# DATASET RECORDS
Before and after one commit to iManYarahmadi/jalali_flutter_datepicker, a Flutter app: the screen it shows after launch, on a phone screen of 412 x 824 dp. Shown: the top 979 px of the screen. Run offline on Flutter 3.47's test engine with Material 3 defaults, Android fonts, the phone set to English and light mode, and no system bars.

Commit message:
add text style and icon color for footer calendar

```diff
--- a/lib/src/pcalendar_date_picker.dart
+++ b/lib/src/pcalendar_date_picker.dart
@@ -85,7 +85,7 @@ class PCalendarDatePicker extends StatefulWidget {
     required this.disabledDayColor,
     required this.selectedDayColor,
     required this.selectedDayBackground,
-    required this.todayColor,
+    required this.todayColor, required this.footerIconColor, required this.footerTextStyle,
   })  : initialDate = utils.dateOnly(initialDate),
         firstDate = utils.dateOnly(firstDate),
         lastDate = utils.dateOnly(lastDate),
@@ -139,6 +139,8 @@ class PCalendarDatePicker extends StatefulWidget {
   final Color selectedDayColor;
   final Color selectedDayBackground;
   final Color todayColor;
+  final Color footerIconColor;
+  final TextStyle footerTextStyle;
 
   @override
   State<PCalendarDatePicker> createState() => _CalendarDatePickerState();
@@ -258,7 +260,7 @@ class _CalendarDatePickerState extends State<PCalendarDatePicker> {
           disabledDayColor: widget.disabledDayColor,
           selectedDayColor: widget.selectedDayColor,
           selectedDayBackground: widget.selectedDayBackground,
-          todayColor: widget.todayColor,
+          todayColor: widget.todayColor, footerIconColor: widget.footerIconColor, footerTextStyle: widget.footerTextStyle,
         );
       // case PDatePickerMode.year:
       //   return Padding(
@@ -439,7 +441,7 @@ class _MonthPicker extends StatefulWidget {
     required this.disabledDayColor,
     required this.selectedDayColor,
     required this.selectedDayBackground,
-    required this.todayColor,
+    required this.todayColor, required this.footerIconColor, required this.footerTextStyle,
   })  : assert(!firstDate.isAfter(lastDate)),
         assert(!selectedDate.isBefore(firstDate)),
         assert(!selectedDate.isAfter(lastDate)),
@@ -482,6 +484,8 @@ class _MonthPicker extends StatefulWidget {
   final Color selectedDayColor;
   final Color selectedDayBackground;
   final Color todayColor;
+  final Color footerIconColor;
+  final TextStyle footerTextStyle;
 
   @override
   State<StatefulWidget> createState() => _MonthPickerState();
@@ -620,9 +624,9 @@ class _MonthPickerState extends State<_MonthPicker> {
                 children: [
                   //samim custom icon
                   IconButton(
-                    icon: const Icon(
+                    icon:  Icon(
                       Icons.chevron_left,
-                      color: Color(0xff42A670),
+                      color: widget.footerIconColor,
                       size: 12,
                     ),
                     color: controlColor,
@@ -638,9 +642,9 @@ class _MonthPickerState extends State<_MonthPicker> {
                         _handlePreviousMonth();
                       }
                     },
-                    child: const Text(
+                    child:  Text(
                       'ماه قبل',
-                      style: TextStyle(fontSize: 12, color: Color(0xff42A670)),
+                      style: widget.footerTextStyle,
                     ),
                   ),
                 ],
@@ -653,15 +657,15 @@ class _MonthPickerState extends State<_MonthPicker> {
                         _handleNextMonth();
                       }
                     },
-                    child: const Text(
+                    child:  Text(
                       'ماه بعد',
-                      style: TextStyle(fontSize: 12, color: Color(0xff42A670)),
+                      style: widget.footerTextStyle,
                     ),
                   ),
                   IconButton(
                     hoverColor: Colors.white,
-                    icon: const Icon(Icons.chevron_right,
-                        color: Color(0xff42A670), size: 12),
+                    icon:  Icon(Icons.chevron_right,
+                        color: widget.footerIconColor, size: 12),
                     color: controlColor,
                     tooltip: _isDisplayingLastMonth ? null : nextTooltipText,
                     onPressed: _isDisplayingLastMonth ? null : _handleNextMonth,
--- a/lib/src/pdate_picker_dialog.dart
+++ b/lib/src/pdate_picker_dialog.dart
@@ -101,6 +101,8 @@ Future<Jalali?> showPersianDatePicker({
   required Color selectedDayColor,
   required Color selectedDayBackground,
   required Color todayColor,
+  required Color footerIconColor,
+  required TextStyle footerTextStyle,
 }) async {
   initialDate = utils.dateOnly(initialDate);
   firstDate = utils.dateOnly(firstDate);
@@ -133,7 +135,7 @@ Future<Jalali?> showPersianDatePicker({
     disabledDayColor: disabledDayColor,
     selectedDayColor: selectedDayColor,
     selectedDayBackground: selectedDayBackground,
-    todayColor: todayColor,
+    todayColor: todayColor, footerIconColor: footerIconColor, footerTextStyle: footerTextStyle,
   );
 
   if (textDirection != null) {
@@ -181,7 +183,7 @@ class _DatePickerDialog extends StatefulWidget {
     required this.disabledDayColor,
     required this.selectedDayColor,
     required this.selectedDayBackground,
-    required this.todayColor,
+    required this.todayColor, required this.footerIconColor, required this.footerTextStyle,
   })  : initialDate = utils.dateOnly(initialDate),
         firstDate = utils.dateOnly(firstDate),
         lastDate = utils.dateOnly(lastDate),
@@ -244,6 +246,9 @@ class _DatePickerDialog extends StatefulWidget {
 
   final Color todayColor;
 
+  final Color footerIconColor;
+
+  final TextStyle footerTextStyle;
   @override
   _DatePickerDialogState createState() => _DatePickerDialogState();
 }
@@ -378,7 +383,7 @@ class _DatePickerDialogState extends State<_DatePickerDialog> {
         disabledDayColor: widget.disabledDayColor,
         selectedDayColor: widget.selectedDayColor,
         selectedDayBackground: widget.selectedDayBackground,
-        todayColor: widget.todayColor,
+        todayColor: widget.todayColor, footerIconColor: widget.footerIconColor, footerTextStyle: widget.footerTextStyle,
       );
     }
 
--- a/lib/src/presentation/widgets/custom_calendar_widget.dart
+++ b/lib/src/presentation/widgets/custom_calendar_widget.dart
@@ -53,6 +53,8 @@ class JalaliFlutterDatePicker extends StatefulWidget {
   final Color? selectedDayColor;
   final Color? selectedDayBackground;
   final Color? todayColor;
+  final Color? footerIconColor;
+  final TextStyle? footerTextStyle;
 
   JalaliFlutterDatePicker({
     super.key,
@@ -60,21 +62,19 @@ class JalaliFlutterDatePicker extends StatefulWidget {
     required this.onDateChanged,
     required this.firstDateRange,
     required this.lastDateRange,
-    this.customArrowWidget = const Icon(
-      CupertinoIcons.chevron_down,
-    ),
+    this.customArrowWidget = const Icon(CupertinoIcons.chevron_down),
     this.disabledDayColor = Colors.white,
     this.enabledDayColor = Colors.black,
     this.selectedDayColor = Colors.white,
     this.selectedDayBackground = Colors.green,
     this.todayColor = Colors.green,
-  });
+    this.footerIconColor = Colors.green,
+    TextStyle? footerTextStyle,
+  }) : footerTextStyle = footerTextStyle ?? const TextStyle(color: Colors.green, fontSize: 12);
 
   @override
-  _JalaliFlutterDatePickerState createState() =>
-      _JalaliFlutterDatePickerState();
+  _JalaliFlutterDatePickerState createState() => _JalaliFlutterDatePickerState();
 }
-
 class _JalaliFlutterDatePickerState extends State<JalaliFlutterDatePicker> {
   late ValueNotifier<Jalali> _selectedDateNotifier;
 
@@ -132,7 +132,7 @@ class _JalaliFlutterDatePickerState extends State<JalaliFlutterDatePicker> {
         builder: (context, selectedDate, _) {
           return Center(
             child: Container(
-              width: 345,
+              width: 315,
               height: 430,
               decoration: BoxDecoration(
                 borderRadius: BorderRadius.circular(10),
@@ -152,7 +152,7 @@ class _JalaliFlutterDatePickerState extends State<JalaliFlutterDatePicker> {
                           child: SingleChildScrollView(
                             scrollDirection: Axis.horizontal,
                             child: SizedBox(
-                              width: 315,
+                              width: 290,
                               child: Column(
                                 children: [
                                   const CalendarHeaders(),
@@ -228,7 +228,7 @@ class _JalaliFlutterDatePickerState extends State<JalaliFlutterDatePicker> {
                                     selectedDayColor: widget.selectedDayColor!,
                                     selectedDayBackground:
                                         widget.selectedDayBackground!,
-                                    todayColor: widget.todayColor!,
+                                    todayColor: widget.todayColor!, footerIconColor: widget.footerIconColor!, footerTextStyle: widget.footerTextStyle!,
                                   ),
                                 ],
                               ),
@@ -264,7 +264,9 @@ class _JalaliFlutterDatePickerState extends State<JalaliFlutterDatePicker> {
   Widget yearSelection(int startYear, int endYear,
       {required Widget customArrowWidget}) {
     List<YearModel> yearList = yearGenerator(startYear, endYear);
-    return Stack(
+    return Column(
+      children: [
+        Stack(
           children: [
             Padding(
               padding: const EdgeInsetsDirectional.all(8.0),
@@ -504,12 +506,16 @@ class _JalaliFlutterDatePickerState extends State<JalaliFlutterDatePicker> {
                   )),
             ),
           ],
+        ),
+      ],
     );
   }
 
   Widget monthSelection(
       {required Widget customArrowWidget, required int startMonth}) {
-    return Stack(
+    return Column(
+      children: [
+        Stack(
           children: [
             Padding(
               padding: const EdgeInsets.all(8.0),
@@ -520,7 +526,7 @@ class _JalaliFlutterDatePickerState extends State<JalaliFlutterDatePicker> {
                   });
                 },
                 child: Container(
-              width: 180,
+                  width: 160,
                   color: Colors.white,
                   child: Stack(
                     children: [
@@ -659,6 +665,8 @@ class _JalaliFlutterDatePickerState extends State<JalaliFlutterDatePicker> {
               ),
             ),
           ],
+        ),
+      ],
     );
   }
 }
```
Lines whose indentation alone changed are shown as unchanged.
---
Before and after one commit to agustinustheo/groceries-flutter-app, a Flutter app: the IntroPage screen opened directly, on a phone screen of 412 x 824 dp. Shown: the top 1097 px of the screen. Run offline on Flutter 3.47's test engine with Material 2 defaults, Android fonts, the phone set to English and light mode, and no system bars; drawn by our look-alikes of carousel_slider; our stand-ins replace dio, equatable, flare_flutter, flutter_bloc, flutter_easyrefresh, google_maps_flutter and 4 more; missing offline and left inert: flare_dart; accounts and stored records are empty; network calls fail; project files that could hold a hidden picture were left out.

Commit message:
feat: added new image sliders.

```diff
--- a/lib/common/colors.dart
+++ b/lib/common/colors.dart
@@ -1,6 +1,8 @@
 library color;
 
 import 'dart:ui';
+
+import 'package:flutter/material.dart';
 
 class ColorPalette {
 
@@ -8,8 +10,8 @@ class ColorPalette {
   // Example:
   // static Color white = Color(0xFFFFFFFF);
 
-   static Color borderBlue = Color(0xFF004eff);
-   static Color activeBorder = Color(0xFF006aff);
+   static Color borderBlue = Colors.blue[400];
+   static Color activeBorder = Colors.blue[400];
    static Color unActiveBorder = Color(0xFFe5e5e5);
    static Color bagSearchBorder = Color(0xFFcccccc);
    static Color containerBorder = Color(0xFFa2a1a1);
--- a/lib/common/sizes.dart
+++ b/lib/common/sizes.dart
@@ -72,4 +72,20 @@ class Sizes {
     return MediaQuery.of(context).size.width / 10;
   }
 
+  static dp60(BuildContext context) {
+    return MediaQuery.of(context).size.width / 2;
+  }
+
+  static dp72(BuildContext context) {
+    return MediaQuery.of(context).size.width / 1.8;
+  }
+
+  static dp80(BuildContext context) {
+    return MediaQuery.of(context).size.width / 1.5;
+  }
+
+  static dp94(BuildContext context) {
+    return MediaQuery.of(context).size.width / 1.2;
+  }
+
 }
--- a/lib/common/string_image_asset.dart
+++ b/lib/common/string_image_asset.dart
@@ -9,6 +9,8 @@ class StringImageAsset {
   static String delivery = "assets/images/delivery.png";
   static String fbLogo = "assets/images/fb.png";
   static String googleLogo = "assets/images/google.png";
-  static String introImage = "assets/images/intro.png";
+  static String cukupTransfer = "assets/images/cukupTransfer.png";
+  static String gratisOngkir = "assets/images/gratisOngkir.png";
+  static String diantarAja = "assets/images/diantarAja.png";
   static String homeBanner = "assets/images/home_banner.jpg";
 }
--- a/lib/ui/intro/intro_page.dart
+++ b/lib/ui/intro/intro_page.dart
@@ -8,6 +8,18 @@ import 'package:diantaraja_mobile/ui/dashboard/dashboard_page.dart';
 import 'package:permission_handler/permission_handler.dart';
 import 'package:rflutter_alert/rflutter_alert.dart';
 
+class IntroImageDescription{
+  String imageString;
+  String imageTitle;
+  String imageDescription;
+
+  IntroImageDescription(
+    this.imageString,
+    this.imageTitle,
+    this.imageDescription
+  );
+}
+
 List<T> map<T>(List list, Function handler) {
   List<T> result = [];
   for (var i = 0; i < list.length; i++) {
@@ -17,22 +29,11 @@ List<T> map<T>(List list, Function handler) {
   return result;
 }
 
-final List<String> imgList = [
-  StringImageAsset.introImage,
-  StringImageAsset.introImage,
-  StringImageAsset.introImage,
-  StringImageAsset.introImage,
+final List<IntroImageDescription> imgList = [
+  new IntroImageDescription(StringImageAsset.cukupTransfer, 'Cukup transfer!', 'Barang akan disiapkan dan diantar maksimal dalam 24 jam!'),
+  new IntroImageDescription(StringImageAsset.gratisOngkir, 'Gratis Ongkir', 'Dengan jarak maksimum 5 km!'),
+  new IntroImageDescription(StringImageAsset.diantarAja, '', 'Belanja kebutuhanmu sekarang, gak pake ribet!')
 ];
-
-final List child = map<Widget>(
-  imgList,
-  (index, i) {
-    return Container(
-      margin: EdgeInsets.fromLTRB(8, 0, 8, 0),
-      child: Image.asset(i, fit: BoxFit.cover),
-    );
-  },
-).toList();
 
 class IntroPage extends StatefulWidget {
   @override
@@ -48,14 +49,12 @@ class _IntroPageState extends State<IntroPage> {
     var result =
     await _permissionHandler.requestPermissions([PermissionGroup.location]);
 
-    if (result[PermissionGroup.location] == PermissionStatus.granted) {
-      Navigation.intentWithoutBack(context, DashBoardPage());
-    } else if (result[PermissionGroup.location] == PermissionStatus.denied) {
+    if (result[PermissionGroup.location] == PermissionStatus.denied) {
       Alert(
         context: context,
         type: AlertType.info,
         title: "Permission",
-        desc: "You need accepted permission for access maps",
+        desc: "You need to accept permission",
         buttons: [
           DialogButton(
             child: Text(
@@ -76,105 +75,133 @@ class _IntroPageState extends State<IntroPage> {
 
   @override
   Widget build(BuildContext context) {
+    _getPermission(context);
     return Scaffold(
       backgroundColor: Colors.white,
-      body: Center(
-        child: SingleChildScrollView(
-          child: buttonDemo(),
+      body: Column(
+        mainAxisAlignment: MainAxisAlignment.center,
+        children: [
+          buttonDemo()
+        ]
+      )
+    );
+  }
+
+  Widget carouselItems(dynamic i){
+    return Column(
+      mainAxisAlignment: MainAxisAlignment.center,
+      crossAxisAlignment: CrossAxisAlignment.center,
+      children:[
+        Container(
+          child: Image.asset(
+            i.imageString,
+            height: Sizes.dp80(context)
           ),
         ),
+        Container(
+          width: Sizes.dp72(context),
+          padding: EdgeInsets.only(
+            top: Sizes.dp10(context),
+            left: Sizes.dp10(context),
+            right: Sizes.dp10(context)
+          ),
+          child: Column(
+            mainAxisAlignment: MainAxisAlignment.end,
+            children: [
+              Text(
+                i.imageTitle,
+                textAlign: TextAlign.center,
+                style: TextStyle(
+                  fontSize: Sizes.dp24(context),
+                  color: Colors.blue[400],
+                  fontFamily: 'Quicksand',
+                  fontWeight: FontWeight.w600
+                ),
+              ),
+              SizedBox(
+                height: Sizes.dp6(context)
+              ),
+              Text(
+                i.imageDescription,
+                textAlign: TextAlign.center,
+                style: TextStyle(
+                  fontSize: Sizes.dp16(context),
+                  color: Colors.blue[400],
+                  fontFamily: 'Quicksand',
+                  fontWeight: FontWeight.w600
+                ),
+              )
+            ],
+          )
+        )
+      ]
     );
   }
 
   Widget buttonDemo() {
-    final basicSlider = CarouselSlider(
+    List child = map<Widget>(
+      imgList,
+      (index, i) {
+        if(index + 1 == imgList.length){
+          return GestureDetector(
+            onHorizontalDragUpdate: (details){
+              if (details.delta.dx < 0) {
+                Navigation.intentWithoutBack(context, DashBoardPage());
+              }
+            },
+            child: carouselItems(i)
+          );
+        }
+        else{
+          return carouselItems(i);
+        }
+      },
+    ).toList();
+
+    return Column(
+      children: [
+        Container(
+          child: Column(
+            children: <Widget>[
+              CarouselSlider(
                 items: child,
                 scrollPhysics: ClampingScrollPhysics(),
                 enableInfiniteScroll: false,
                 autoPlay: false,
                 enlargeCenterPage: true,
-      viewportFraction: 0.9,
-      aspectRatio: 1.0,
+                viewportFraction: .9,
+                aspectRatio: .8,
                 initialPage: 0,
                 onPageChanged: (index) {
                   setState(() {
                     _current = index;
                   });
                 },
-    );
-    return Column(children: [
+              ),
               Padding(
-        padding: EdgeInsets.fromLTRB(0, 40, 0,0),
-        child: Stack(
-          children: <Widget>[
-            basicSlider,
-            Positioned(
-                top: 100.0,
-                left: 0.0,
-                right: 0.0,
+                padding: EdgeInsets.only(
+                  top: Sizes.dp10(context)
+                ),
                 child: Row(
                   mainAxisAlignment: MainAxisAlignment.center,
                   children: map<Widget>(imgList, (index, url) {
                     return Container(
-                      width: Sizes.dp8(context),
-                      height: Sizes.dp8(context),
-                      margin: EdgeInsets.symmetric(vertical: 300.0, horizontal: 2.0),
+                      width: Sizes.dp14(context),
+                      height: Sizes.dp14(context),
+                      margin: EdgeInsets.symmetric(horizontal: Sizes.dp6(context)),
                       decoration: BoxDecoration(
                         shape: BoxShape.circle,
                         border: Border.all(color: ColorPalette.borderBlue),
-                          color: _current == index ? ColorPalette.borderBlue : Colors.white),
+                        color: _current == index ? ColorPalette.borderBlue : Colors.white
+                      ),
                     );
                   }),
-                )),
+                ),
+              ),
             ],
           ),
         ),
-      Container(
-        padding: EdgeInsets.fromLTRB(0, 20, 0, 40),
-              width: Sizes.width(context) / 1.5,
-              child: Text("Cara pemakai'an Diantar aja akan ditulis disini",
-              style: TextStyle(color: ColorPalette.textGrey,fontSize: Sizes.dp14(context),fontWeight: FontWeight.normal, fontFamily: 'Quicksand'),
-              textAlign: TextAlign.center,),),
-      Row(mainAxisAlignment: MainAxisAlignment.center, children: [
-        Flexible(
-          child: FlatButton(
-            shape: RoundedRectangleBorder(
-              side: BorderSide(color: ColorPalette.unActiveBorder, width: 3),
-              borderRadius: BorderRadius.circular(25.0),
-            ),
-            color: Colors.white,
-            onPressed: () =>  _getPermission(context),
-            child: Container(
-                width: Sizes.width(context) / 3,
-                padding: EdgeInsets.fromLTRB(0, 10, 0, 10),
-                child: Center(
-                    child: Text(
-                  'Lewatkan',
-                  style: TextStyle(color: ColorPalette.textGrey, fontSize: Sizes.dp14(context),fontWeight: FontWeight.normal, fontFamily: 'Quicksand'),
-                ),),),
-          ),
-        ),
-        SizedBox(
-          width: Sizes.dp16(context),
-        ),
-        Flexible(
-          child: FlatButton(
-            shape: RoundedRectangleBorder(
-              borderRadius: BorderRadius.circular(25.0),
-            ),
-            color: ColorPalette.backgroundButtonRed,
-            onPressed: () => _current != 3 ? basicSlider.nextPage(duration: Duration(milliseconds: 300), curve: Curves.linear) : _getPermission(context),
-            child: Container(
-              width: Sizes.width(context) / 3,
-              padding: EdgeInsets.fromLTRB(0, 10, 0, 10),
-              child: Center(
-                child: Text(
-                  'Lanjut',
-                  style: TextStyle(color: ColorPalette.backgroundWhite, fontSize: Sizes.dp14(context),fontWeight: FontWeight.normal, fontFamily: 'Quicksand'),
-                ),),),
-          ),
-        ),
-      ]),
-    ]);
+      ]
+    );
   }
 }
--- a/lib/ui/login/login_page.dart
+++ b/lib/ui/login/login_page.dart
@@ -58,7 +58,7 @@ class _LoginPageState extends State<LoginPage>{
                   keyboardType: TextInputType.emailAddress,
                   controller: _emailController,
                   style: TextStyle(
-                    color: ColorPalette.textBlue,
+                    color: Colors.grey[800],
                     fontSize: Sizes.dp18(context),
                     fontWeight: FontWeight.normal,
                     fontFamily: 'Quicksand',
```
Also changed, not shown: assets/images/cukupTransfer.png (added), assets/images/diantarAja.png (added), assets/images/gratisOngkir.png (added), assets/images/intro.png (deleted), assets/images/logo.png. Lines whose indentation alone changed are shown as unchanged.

# WHAT THE TASK REQUIRES
Where a line of the data includes the string "disabledDayColor", list that line.

# SOLUTION FOR THIS TASK
     required this.disabledDayColor,
           disabledDayColor: widget.disabledDayColor,
     required this.disabledDayColor,
     disabledDayColor: disabledDayColor,
     required this.disabledDayColor,
         disabledDayColor: widget.disabledDayColor,
     this.disabledDayColor = Colors.white,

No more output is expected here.